[Revision tracking records]
_ _ _ _ _

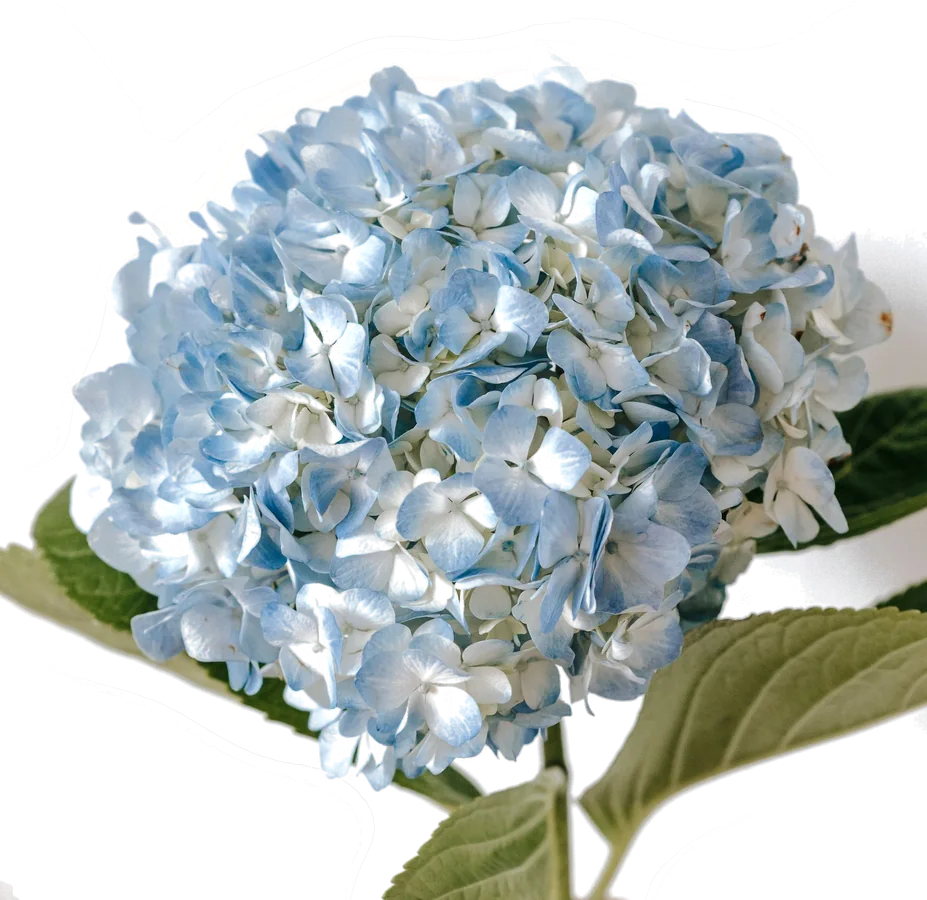
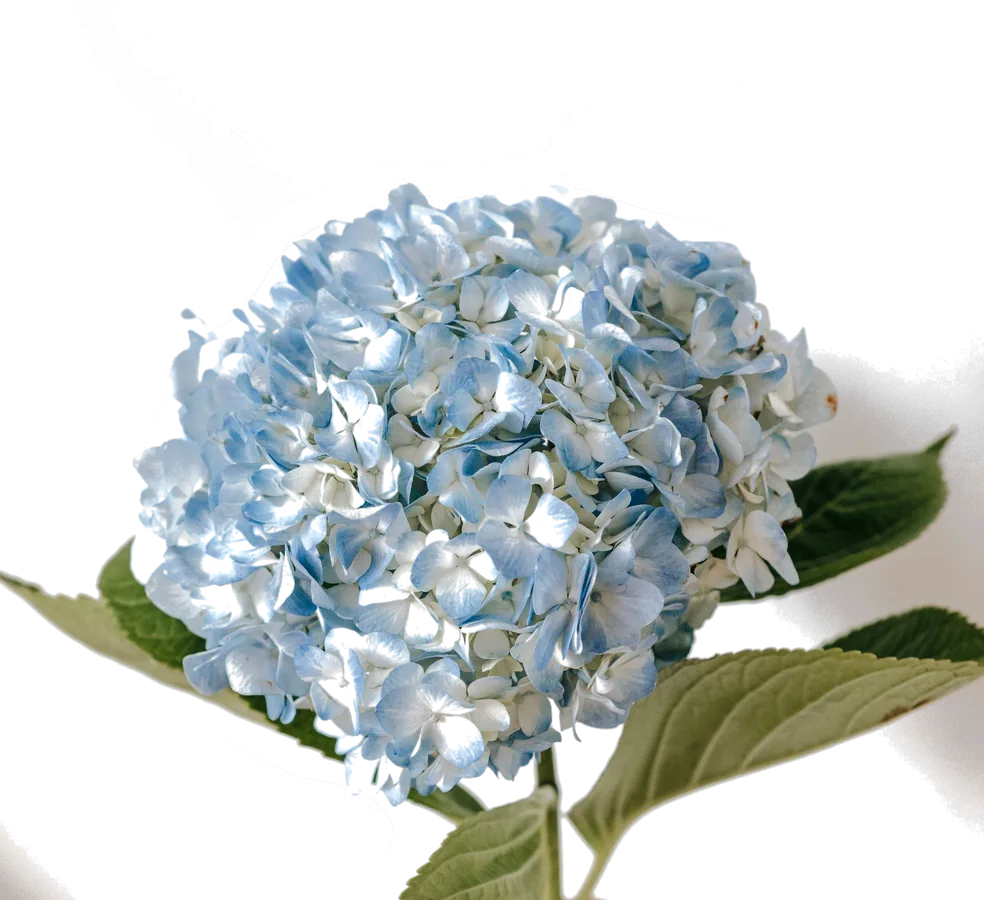
A11y and performance pass: contrast, aria, lazy mask SVG, lighter handwriting font, cleaner stem cut-outs

diff --git a/src/components/home/LetterZoom.tsx b/src/components/home/LetterZoom.tsx
@@ -1,6 +1,6 @@
 "use client";
 
-import { useRef } from "react";
+import { useEffect, useRef, useState } from "react";
 import Image from "next/image";
 import Link from "next/link";
 import { gsap, useGSAP, prefersReducedMotion } from "@/lib/gsap";
@@ -14,6 +14,15 @@ export function LetterZoom({ word, eyebrow, title, text, link, href, image, char
   const root = useRef<HTMLElement>(null);
   const svg = useRef<SVGSVGElement>(null);
   const textEl = useRef<SVGTextElement>(null);
+  // the giant mask text is only mounted near the viewport (keeps it out of the LCP race)
+  const [near, setNear] = useState(false);
+  useEffect(() => {
+    const el = root.current;
+    if (!el) return;
+    const io = new IntersectionObserver(([e]) => e.isIntersecting && (setNear(true), io.disconnect()), { rootMargin: "150% 0px" });
+    io.observe(el);
+    return () => io.disconnect();
+  }, []);
 
   useGSAP(
     () => {
@@ -56,7 +65,7 @@ export function LetterZoom({ word, eyebrow, title, text, link, href, image, char
         .set(s, { opacity: 0 }, 0.6)
         .fromTo(q("[data-story]"), { y: 120, opacity: 0 }, { y: 0, opacity: 1, duration: 0.25, ease: "power2.out" }, 0.66);
     },
-    { scope: root },
+    { scope: root, dependencies: [near] },
   );
 
   return (
@@ -66,6 +75,7 @@ export function LetterZoom({ word, eyebrow, title, text, link, href, image, char
           <Image src={image} alt="" fill sizes="100vw" className="object-cover" />
           <div className="absolute inset-0 bg-ink/15" />
         </div>
+        {near && (
         <svg ref={svg} viewBox="0 0 1600 900" preserveAspectRatio="xMidYMid slice" className="absolute inset-0 h-full w-full will-change-transform" aria-hidden>
           <defs>
             <mask id="dorcol-mask" maskUnits="userSpaceOnUse" x="0" y="0" width="1600" height="900">
@@ -77,6 +87,8 @@ export function LetterZoom({ word, eyebrow, title, text, link, href, image, char
           </defs>
           <rect width="1600" height="900" fill="#17271f" mask="url(#dorcol-mask)" />
         </svg>
+        )}
+        {!near && <div aria-hidden className="absolute inset-0 bg-ink" />}
         <div data-word-caption className="wrap pointer-events-none absolute inset-x-0 top-[calc(var(--header-h)+var(--ribbon-h)+1.5rem)] flex justify-between text-paper/80">
           <p className="t-eyebrow">{eyebrow}</p>
           <p className="t-eyebrow">{caption}</p>

diff --git a/src/components/home/OccasionsTrack.tsx b/src/components/home/OccasionsTrack.tsx
@@ -42,13 +42,13 @@ export function OccasionsTrack({ eyebrow, title, items, cta }: { eyebrow: string
 
   return (
     <section ref={root} className="theme-linen relative overflow-hidden py-20 md:flex md:h-screen md:flex-col md:justify-center md:py-0">
-      <div className="wrap md:absolute md:left-0 md:right-0 md:top-[calc(var(--header-h)+var(--ribbon-h)+2rem)]">
+      <div className="wrap md:pt-[calc(var(--header-h)+var(--ribbon-h))]">
         <p className="t-eyebrow text-accent">{eyebrow}</p>
         <h2 className="t-h2 mt-3">{title}</h2>
       </div>
-      <ul ref={track} className="no-scrollbar mt-10 flex snap-x snap-mandatory gap-4 overflow-x-auto px-[var(--gutter)] md:mt-28 md:gap-6 md:overflow-visible md:pl-[34vw]" data-cursor="drag" data-cursor-label="→">
+      <ul ref={track} className="no-scrollbar mt-10 flex snap-x snap-mandatory gap-4 overflow-x-auto px-[var(--gutter)] md:mt-8 md:gap-6 md:overflow-visible md:pl-[30vw]" data-cursor="drag" data-cursor-label="→">
         {items.map((it, i) => (
-          <li key={it.id} className="w-[74vw] shrink-0 snap-center md:w-[30vw]" style={{ marginTop: i % 2 ? "3.5rem" : 0 }}>
+          <li key={it.id} className="w-[74vw] shrink-0 snap-center md:w-[min(24vw,calc((100svh-20rem)*0.75))]" style={{ marginTop: i % 2 ? "2.5rem" : 0 }}>
             <Link href={it.href} className="group block">
               <div className="frame relative aspect-[3/4] rounded-[1.75rem]">
                 <div data-occ-img className="absolute -inset-x-[10%] inset-y-0">

diff --git a/src/components/shop/CardMessage.tsx b/src/components/shop/CardMessage.tsx
@@ -13,9 +13,11 @@ export function PaperCard({ text, from, className, placeholder }: { text: string
   return (
     <div className={clsx("relative rounded-[6px] bg-[#fbf8f1] px-5 pb-5 pt-6 text-ink shadow-[0_14px_30px_-12px_rgba(15,27,21,0.35)]", className)}>
       <span aria-hidden className="absolute left-1/2 top-2 h-1.5 w-1.5 -translate-x-1/2 rounded-full bg-sand" />
-      <p className={clsx("t-hand min-h-[3.2em] whitespace-pre-wrap break-words text-[1.45rem]", !text && "text-ink/35")}>{text || placeholder}</p>
+      <p className={clsx("t-hand min-h-[3.2em] whitespace-pre-wrap break-words text-[1.45rem]", !text && "text-[#5f6862]")}>{text || placeholder}</p>
       <p className="t-hand mt-2 text-right text-[1.25rem] text-poppy-ink">{from ? `— ${from}` : ""}</p>
-      <span aria-hidden className="absolute bottom-2 left-4 font-serif text-[0.65rem] tracking-[0.2em] text-ink/30">RUTA</span>
+      <svg aria-hidden viewBox="0 0 32 40" className="absolute bottom-2 left-4 h-4 w-auto text-ink/25">
+        <path d="M16 12 C 12.6 9.4, 12.4 4.2, 16 2.2 C 19.6 4.2, 19.4 9.4, 16 12 Z" fill="currentColor" />
+      </svg>
     </div>
   );
 }

diff --git a/src/components/layout/Footer.tsx b/src/components/layout/Footer.tsx
@@ -123,9 +123,11 @@ export function Footer({ locale }: { locale: Locale }) {
       </div>
 
       <div className="wrap relative mt-16">
-        <p aria-hidden className="pointer-events-none select-none font-serif text-[30vw] leading-[0.78] tracking-[-0.05em] text-paper/[0.07] md:text-[23vw]">
-          Ruta
-        </p>
+        <svg aria-hidden viewBox="0 0 1000 300" className="pointer-events-none w-full select-none">
+          <text x="0" y="250" fontSize="330" letterSpacing="-16" fill="currentColor" opacity="0.07" style={{ fontFamily: "var(--font-gloock), Georgia, serif" }}>
+            Ruta
+          </text>
+        </svg>
         <Mark className="absolute right-[var(--gutter)] top-[8%] h-[16vw] w-auto text-paper/[0.08]" accent="color-mix(in oklab, var(--poppy) 40%, transparent)" />
       </div>
 

diff --git a/src/content/zones.ts b/src/content/zones.ts
@@ -21,7 +21,7 @@ export const zones: Zone[] = [
     id: "stari-grad", name: "Stari grad", central: true, price: 0,
     hoods: { sr: "Dorćol, Kosančićev venac, Skadarlija", en: "Dorćol, Kosančićev venac, Skadarlija" },
     eta: { sr: "za 90 min", en: "within 90 min" },
-    path: "M300 150 L352 128 L384 162 L372 214 L326 226 L296 196 Z", label: [336, 178],
+    path: "M300 150 L352 128 L384 162 L372 214 L326 226 L296 196 Z", label: [340, 204],
   },
   {
     id: "vracar", name: "Vračar", central: true, price: 350,
@@ -81,4 +81,4 @@ export const rivers = {
 
 export const zoneById = (id: string) => zones.find((z) => z.id === id);
 
-export const studioPin: [number, number] = [334, 166];
+export const studioPin: [number, number] = [330, 162];

diff --git a/src/components/home/DoorsParallax.tsx b/src/components/home/DoorsParallax.tsx
@@ -23,7 +23,7 @@ export function DoorsParallax({ eyebrow, title, columns }: { eyebrow: string; ti
   return (
     <section ref={root} className="theme-blush relative overflow-hidden py-24 md:py-32">
       <div className="pointer-events-none absolute inset-0 z-10 grid place-items-center">
-        <div data-doors-title className="text-center">
+        <div data-doors-title className="rounded-[3rem] bg-[radial-gradient(closest-side,var(--petal)_55%,transparent)] px-10 py-12 text-center md:px-24">
           <p className="t-eyebrow text-accent">{eyebrow}</p>
           <h2 className="mt-3 font-serif text-[clamp(3rem,9vw,9rem)] leading-[0.9] tracking-[-0.03em] text-ink [text-shadow:0_2px_40px_var(--petal)]">{title}</h2>
         </div>

diff --git a/src/views/ShopView.tsx b/src/views/ShopView.tsx
@@ -19,7 +19,8 @@ export function Marquee({ items, tone = "ink" }: { items: string[]; tone?: "ink"
   const row = [...items, ...items, ...items];
   return (
     <div className={tone === "ink" ? "bg-ink text-paper" : "bg-poppy-ink text-white"}>
-      <div className="marquee-wrap overflow-hidden py-4" aria-label={items.join(" · ")}>
+      <p className="sr-only">{items.join(" · ")}</p>
+      <div className="marquee-wrap overflow-hidden py-4">
         <ul className="marquee items-center" style={{ ["--marquee-d" as string]: "40s" }} aria-hidden>
           {[...row, ...row].map((t, i) => (
             <li key={i} className="flex shrink-0 items-center gap-6 pr-6 font-serif text-xl md:text-2xl">

diff --git a/src/components/ui/Reveal.tsx b/src/components/ui/Reveal.tsx
@@ -113,7 +113,7 @@ export function ScrubWords({ text, className, as: Tag = "p", accent = [] }: { te
       const el = ref.current;
       if (!el || prefersReducedMotion()) return;
       const words = el.querySelectorAll<HTMLElement>("[data-w]");
-      gsap.fromTo(words, { opacity: 0.22 }, { opacity: 1, ease: "none", stagger: 0.1, scrollTrigger: { trigger: el, start: "top 82%", end: "bottom 45%", scrub: 0.6 } });
+      gsap.fromTo(words, { opacity: 0.55 }, { opacity: 1, ease: "none", stagger: 0.1, scrollTrigger: { trigger: el, start: "top 82%", end: "bottom 45%", scrub: 0.6 } });
     },
     { scope: ref },
   );

diff --git a/src/components/sections/ReviewsWall.tsx b/src/components/sections/ReviewsWall.tsx
@@ -4,7 +4,7 @@ import { formatDate } from "@/lib/format";
 
 function Stars({ n, size = 14 }: { n: number; size?: number }) {
   return (
-    <span className="inline-flex gap-0.5" aria-label={`${n}/5`}>
+    <span className="inline-flex gap-0.5" role="img" aria-label={`${n}/5`}>
       {Array.from({ length: 5 }, (_, i) => (
         <svg key={i} width={size} height={size} viewBox="0 0 20 20" aria-hidden>
           <path d="M10 1.5l2.6 5.4 5.9.8-4.3 4.1 1 5.9L10 15l-5.2 2.7 1-5.9L1.5 7.7l5.9-.8Z" fill={i < n ? "#f4b400" : "var(--sand)"} />

diff --git a/src/components/builder/BouquetStage.tsx b/src/components/builder/BouquetStage.tsx
@@ -20,7 +20,7 @@ export function fan(items: StagedStem[]) {
     const spread = s.kind === "green" ? 34 : 24;
     const centerBias = s.head > 1.2 ? 0.25 : 1;
     const angle = (t - 0.5) * 2 * spread * centerBias + (i % 2 ? 3 : -3);
-    const height = s.kind === "green" ? 78 : 70 - (s.head - 1) * 14 + (i % 3) * 3;
+    const height = s.kind === "green" ? 64 : 56 - (s.head - 1) * 22 + (i % 3) * 3;
     return { ...s, angle, height, z: s.kind === "green" ? 1 + i : 10 + Math.round(s.head * 10) + (i % 3) };
   });
 }

diff --git a/src/lib/fonts.ts b/src/lib/fonts.ts
@@ -22,6 +22,7 @@ export const albert = Albert_Sans({
 });
 
 export const caveat = Caveat({
+  weight: "500",
   subsets: ["latin"],
   variable: "--font-caveat",
   display: "swap",

diff --git a/scripts/cut-stems.py b/scripts/cut-stems.py
@@ -16,7 +16,7 @@ OUT = os.path.join(HERE, "..", "public", "images", "builder")
 CUTS = {
     "sunflower": (6913745, (600, 650, 1650, 1980)),
     "rose-red": (6913742, (850, 950, 1650, 2100)),
-    "hydrangea": (6913761, (300, 650, 2000, 2300)),
+    "hydrangea": (6913761, (150, 380, 2250, 2300)),
     "carnation-pink": (6913164, (600, 1100, 1650, 3300)),
     "rose-white": (6913166, (0, 1700, 800, 3550)),
     "gypsophila": (6913166, (1650, 1400, 2400, 2500)),
@@ -40,7 +40,7 @@ def key(im):
     dist = np.linalg.norm(a - local_bg, axis=2)
     lum_drop = np.clip((local_bg.mean(axis=2) - a.mean(axis=2)), 0, None)
     d = np.maximum(dist, lum_drop * 1.4)
-    alpha = np.clip((d - 15) / 40, 0, 1)
+    alpha = np.clip((d - 24) / 34, 0, 1)
     # un-mix wall colour: c = a*fg + (1-a)*bg  ->  fg = (c - (1-a)bg)/a
     al = alpha[..., None]
     fg = np.where(al > 0.02, (a - (1 - al) * local_bg) / np.maximum(al, 0.02), 0)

_ _ _ _ _

PROMPT. Above are the records; copy exactly the lines from the line with "diff --git a/src/components/home/LetterZoom.tsx" through the line with "gsap, useGSAP, prefersReducedMotion", both included.

RESULT OF THE EXERCISE.
diff --git a/src/components/home/LetterZoom.tsx b/src/components/home/LetterZoom.tsx
@@ -1,6 +1,6 @@
 "use client";
 
-import { useRef } from "react";
+import { useEffect, useRef, useState } from "react";
 import Image from "next/image";
 import Link from "next/link";
 import { gsap, useGSAP, prefersReducedMotion } from "@/lib/gsap";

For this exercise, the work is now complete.